The next day was full on tourist day with Kristen. We went to De Negen Straatjes (aka the 9 streets) and walked and shopped around and had a great lunch and some stroopwafels. We only did a walk-by of Anne Frank’s house, and then did a mini Dutch beer crawl. Fun times, exactly what I wanted to do. I liked Arendsnest. One of my favorite things to do overseas is to check out what the grocery stores are like. Everything was so awesome and fresh, but they didn’t have any big market one-stop places like we do in the US. It’s more of a “go here for groceries, and then this place for wine, and this place for pharmacy.” We got some food and cooked at home.
Bonus Belgium – Antwerp
Since Kristen has all of Europe at her fingertips now, we took the opportunity to check a new city off the list and hop on the train and go to Antwerp. It was way neater than I exepcted it. A lot of old French-looking architecture. (I should take a class and learn how to describe this better). Very walkable. The Centraal Train Station is GORGEOUS and even if you’re not transiting through there, it’s worth a look! We had lunch at De Arme Duivel, which was recommended by a friend who is a local, and had some amazing food. Steak Tartare! Luckily, across the street there was a Ladurée, and if you don’t know about it, it’s kinda a big deal when it comes to French macarons. So good, if I was having children, I’d probably name my first born Ladurée.
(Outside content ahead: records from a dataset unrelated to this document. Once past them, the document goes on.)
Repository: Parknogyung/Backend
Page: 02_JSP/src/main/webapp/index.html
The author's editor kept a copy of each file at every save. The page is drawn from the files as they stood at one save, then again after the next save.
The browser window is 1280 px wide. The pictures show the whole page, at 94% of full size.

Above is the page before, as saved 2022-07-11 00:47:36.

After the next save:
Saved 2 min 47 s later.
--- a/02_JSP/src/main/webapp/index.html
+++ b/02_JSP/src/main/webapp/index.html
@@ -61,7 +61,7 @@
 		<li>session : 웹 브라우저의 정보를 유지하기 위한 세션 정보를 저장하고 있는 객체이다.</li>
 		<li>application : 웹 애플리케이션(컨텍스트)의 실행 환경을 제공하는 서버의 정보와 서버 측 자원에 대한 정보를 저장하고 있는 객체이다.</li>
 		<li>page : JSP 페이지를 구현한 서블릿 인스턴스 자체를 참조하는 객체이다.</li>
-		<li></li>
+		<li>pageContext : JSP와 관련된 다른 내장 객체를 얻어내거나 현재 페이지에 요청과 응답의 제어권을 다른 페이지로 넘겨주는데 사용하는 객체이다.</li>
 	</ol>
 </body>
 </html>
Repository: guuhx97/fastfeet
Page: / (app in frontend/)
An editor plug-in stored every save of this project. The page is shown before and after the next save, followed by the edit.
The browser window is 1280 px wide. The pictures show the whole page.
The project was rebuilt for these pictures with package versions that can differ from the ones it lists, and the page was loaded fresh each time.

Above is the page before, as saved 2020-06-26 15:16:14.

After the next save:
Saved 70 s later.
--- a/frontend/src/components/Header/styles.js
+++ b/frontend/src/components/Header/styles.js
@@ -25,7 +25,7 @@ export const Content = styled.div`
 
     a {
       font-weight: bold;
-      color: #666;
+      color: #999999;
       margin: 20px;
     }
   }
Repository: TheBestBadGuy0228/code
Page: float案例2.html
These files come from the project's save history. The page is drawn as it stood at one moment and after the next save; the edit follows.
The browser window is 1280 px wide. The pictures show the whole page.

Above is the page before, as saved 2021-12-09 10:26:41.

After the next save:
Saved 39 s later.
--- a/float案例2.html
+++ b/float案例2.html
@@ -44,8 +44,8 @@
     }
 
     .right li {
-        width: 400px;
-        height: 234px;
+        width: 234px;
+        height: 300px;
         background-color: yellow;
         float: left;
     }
We walked everything. Another tough day on my back. We walked to the river, and it was very lovely. Went to the MAS museum, which is a really neat building. You can go to the roof for free and get a great view of the city. The Grote Markt area with the OLV Cathedral and Brabo fountain and all the medieval streets around it were really neat. I’m a huge beer nerd, so we stopped in a convenience store type store and were able to buy a six-pack of Westvleteren (nicknamed “Westy,” pronounced West-flee-teren) consistently rated the #1 beer in the world, made by Trappist monks and not exported to the states) and some other goodies. We also got some Belgian chocolates to take back.
Speaking of beers, the #1 beer bar in the world is called Kulminator. They don’t open until 4pm (should have checked about that earlier) and they only take cash. Ran by an older couple that are adorable and so nice and have so much beer knowledge. It’s like you’re drinking in your grandparents living room and their basement is INSANE. We ordered a bunch of Westy, and the 2004 was so good it made me cry when I drank it. I’m not joking.
Back in Amsterdam…
For my last full day of the trip, I did some solo touristy stuff while Kristen hung out with the niecelet. I saw the palace, shopped around for souvenirs, and had lunch in the courtyard of a museum. It was a nice a peaceful place. Not sure of the name, but it was by the Amsterdam Dungeon. Stuff I didn’t do this trip but I want to do next time I visit: definitely a canal cruise, and maybe I’ll be in a more landmark/museumy kind of mood and I can check out the Frank house and Van Gogh museum. I definitely want to see the Red Light District and compare to Thailand.